Researching traits of early hominids is an incredibly important process as it is essentially finding the missing piece of the puzzle that tells us where we, as a species, derive from.
Something interesting I found from this week is that our evolution has not been one constantly morphing species change from chimpanzees to humans. I liked how it was explained in one of the videos that we should think of it more as a tree instead of a direct line. There are multiple “branches” that may have originated from the same species that we did that have since gone extinct such as the paranthropus- the main characteristic of this species being its prominent jaw line.
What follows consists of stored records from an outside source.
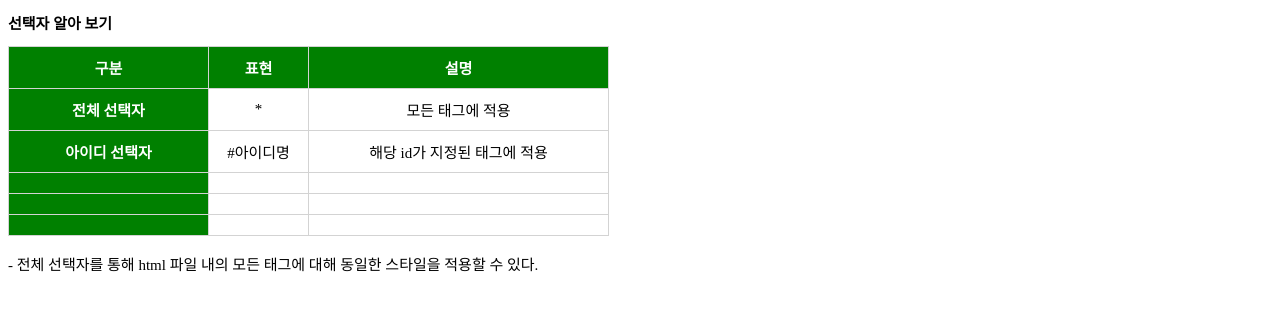
Repository: itkezi/HTML_2022_505
Page: http://localhost/Web/style/selector.html
The author's editor kept a copy of each file at every save. The page is drawn from the files as they stood at one save, then again after the next save.
The browser window is 1280 px wide. The pictures show the whole page.
The page is served by Tomcat 9.

Above is the page before, as saved 2022-03-23 04:23:19.

### Web/WebContent/style/selector.html
<!DOCTYPE html>
<html>
<head>
<meta charset="UTF-8">
<title>Insert title here</title>
<link rel='stylesheet' href='../css/common.css'>
<style>
* { font-size: 15px}
</style>
</head>
<body>
<h2>선택자 알아 보기</h2>
<table>
<thead>
	<tr>
		<th>구분</th>
		<th>표현</th>
		<th>설명</th>
	</tr>
</thead>
	<colgroup>
		<col width='200px'>
		<col width='100px'>
		<col width='300px'>
	</colgroup>
	<tr>
		<th>전체 선택자</th>
		<td>*</td>
		<td>모든 태그에 적용</td>
	</tr>
	<tr>
		<th>아이디 선택자</th>
		<td>#아이디명</td>
		<td>해당 id가 지정된 태그에 적용</td>
	</tr>
	<tr>
		<th></th>
		<td></td>
		<td></td>
	</tr>
	<tr>
		<th></th>
		<td></td>
		<td></td>
	</tr>
	<tr>
		<th></th>
		<td></td>
		<td></td>
	</tr>
</table><br>
- 전체 선택자를 통해 html 파일 내의 모든 태그에 대해 동일한 스타일을 적용할 수 있다.
</body>
</html>

### Web/WebContent/css/common.css
@charset "UTF-8";
table { border-collapse: collapse; }
th, td { border: 1px solid lightgray; padding: 10px ; text-align: center; }
th {	background-color:green; color:white; }

After the next save:
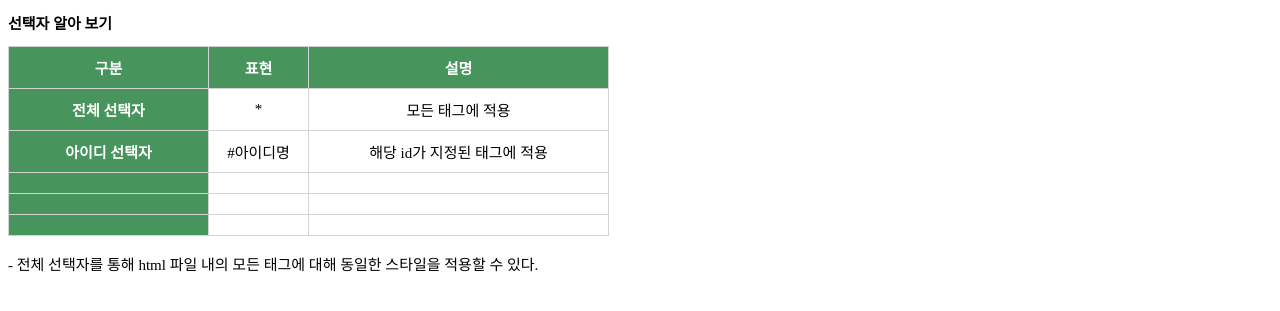
Saved 48 s later.
--- a/Web/WebContent/css/common.css
+++ b/Web/WebContent/css/common.css
@@ -1,4 +1,4 @@
 @charset "UTF-8";
 table { border-collapse: collapse; }
 th, td { border: 1px solid lightgray; padding: 10px ; text-align: center; }
-th {	background-color:green; color:white; }
+th {	background-color: #48945d; color:white; }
Dental histories are a massive part in explaining where we come from, as they can not only depict what facial features may have looked like, but also can give an inclination as to the species’ eating habits. For example, the paranthropus’ jaw suggests that the mammal had an enormous amount of power when it bit down. This, accompanied by their relatively small front teeth and non-projecting canines, suggests that the mammal needed to crush its food rather than tear it off. It also creates a picture of a more robust form with a large face.
Another characteristic that is key when discussing the differences between our ancestors and how they have developed is bipedalism- one of the first defining traits that breaks off from the lineage of chimpanzees. One way to determine whether a species is a biped or not is their forman magnum. If this is located toward the back of the skull, it can be assumed that the animal walked on all fours due to the fact that their spinal cord (and therefore the rest of their body) was behind them. If, however, it is located on the bottom of the skull (as ours is), it can be assumed that they were bipedal due to the fact that their body was underneath them.
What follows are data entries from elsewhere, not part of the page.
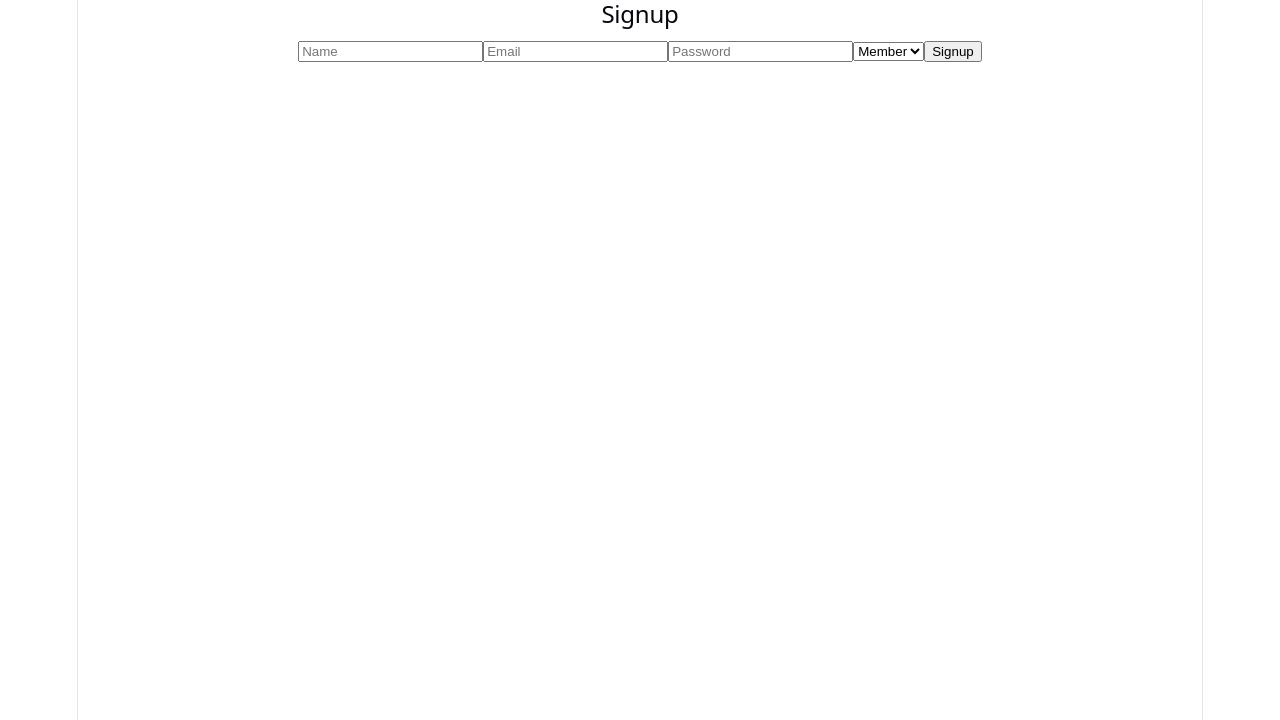
Repository: Tapish19/web
Page: /signup (app in web-app-main/frontend/client/)
An editor plug-in stored every save of this project. The page is shown before and after the next save, followed by the edit.
The browser window is 1280 px wide. The pictures show the whole page.
The project was rebuilt for these pictures with package versions that can differ from the ones it lists, and the page was loaded fresh each time. Also part of the build but not shown: web-app-main/frontend/client/vite.config.js, web-app-main/frontend/client/src/pages/Login.jsx, web-app-main/frontend/client/src/pages/Dashboard.jsx, web-app-main/frontend/client/src/pages/Projects.jsx, web-app-main/frontend/client/src/components/Navbar.jsx.

Above is the page before, as saved 2026-05-06 23:10:09.

After the next save:
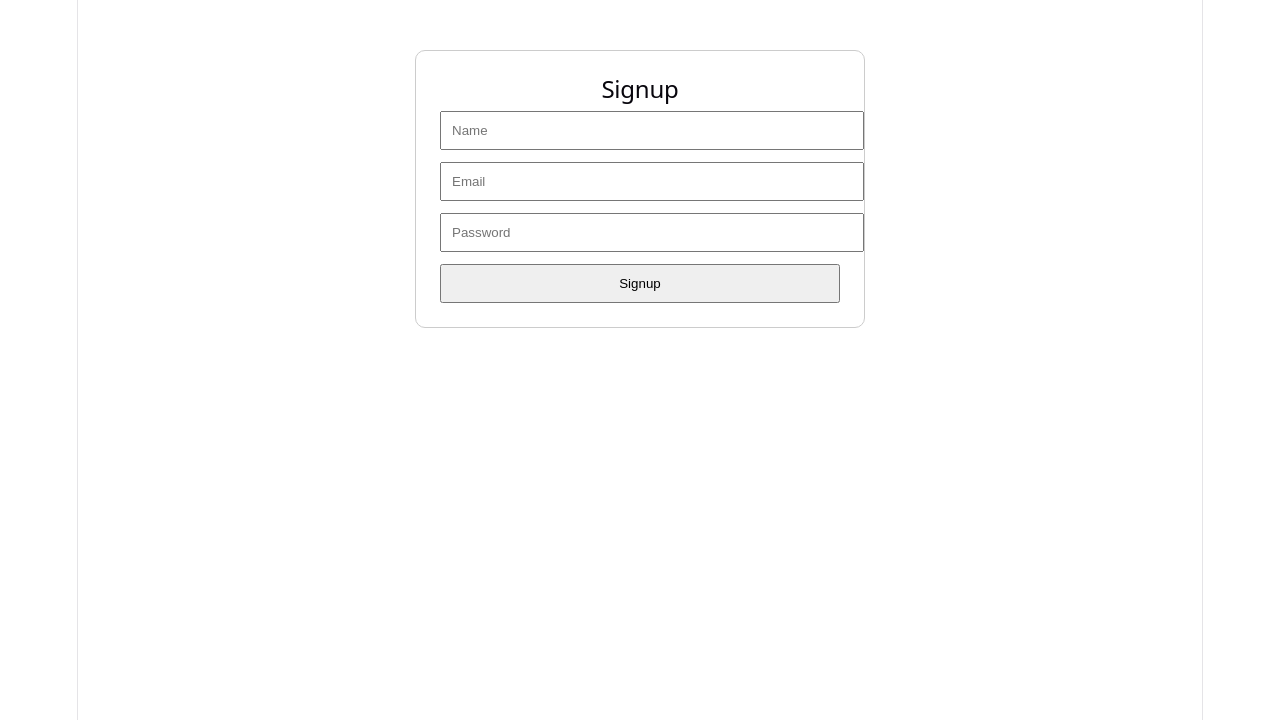
Saved 31 s later.
--- a/web-app-main/frontend/client/src/pages/Signup.jsx
+++ b/web-app-main/frontend/client/src/pages/Signup.jsx
@@ -3,39 +3,143 @@ import API from "../services/api";
 import { useNavigate } from "react-router-dom";
 
 export default function Signup() {
-  const [form, setForm] = useState({ role: "member" });
+  const navigate = useNavigate();
+
+  const [form, setForm] = useState({
+    name: "",
+    email: "",
+    password: "",
+  });
+
   const [error, setError] = useState("");
   const [submitting, setSubmitting] = useState(false);
-  const navigate = useNavigate();
+
+  const handleChange = (e) => {
+    setForm({
+      ...form,
+      [e.target.name]: e.target.value,
+    });
+  };
 
   const signup = async (e) => {
     e.preventDefault();
+
+    // Validation
+    if (
+      !form.name.trim() ||
+      !form.email.trim() ||
+      !form.password.trim()
+    ) {
+      setError("All fields are required");
+      return;
+    }
+
+    if (form.password.length < 6) {
+      setError("Password must be at least 6 characters");
+      return;
+    }
+
     try {
       setError("");
       setSubmitting(true);
-      await API.post("/auth/signup", form);
-      navigate("/login", { state: { message: "Signup successful. Please log in." } });
+
+      // Role should NEVER come from frontend
+      await API.post("/auth/signup", {
+        name: form.name.trim(),
+        email: form.email.trim(),
+        password: form.password,
+      });
+
+      navigate("/login", {
+        state: {
+          message: "Signup successful. Please log in.",
+        },
+      });
     } catch (err) {
-      setError(err.response?.data?.msg || "Signup failed. Please try again.");
+      setError(
+        err.response?.data?.msg ||
+          "Signup failed. Please try again."
+      );
     } finally {
       setSubmitting(false);
     }
   };
 
   return (
-    <form onSubmit={signup}>
-      <h2>Signup</h2>
-      <input placeholder="Name" onChange={e => setForm({ ...form, name: e.target.value })} />
-      <input placeholder="Email" onChange={e => setForm({ ...form, email: e.target.value })} />
-      <input type="password" placeholder="Password" onChange={e => setForm({ ...form, password: e.target.value })} />
+    <div
+      style={{
+        maxWidth: "400px",
+        margin: "50px auto",
+        padding: "24px",
+        border: "1px solid #ccc",
+        borderRadius: "10px",
+      }}
+    >
+      <form onSubmit={signup}>
+        <h2>Signup</h2>
 
-      <select value={form.role} onChange={e => setForm({ ...form, role: e.target.value })}>
-        <option value="member">Member</option>
-        <option value="admin">Admin</option>
-      </select>
+        <input
+          type="text"
+          name="name"
+          placeholder="Name"
+          value={form.name}
+          onChange={handleChange}
+          style={{
+            width: "100%",
+            padding: "10px",
+            marginBottom: "12px",
+          }}
+        />
 
-      <button type="submit" disabled={submitting}>{submitting ? "Signing up..." : "Signup"}</button>
-      {error && <p>{error}</p>}
-    </form>
+        <input
+          type="email"
+          name="email"
+          placeholder="Email"
+          value={form.email}
+          onChange={handleChange}
+          style={{
+            width: "100%",
+            padding: "10px",
+            marginBottom: "12px",
+          }}
+        />
+
+        <input
+          type="password"
+          name="password"
+          placeholder="Password"
+          value={form.password}
+          onChange={handleChange}
+          style={{
+            width: "100%",
+            padding: "10px",
+            marginBottom: "12px",
+          }}
+        />
+
+        <button
+          type="submit"
+          disabled={submitting}
+          style={{
+            width: "100%",
+            padding: "10px",
+            cursor: submitting ? "not-allowed" : "pointer",
+          }}
+        >
+          {submitting ? "Signing up..." : "Signup"}
+        </button>
+
+        {error && (
+          <p
+            style={{
+              color: "red",
+              marginTop: "12px",
+            }}
+          >
+            {error}
+          </p>
+        )}
+      </form>
+    </div>
   );
 }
One more way to determine various degrees of bipedalism is by looking at the hands. If an animal must use its hands more to walk, it puts a massive strain on the structure of the hands and wrist so they must be constructed in a way that supports this amount of weight. Due to the fact that there are varying degrees of bipedalism, there are then a paralleled amount of constructions for the hand/wrist complex. One of the videos used the examples of us walking on our hands or chimpanzees walking on their two feet. While we (…some of us) may be able to do it for a small amount of time, it is very uncomfortable because we are not made to do that. Similarly, the earliest hominids still had prominent knucklebones and wrist strength because, while they were considered bipeds, it was not entirely comfortable yet. We can compare this with the later hominids that had more delicate hands and wrists and longer legs that allowed them to be more comfortable walking on two legs.
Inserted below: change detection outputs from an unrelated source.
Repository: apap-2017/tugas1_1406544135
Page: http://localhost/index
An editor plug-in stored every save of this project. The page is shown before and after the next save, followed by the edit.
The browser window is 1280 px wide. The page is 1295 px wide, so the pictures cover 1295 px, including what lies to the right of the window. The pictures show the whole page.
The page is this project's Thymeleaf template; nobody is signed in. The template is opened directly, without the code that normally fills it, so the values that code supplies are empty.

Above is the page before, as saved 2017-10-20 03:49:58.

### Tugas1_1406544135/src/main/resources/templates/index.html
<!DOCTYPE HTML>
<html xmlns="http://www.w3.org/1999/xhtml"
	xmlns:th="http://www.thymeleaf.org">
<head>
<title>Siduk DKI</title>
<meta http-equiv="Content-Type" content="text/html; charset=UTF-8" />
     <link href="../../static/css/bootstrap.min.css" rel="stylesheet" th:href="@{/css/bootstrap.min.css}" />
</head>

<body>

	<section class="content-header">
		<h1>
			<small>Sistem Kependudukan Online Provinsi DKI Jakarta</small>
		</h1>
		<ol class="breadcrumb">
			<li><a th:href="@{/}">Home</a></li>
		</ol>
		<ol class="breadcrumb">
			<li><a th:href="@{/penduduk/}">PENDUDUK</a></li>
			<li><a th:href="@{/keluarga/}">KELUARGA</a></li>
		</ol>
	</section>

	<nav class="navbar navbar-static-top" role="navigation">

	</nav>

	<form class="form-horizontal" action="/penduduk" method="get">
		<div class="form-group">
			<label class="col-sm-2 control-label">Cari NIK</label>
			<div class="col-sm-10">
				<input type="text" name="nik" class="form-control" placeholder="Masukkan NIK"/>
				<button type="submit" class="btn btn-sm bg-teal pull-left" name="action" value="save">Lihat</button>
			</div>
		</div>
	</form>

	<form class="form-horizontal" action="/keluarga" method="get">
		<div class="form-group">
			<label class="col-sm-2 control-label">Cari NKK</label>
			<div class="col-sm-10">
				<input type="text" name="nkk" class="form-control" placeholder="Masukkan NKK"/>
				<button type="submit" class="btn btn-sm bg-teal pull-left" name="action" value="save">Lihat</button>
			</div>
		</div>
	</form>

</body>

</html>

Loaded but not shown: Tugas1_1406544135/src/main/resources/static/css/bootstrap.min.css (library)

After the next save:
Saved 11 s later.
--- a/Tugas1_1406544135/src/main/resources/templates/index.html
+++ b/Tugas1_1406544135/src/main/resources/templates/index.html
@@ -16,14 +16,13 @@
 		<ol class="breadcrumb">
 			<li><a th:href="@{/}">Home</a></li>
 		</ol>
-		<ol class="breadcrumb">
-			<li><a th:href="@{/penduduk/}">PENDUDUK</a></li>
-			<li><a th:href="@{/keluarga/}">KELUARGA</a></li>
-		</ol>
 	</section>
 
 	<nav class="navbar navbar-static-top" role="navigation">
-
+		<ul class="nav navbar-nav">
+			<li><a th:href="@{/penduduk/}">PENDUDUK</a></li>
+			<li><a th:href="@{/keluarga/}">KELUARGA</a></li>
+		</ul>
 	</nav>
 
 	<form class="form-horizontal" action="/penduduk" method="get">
By observing and learning more about characteristics such as these in early hominids, we are more accurately able to put together the pieces of our history and where we come from, which can then also help us predict how we will evolve in the future.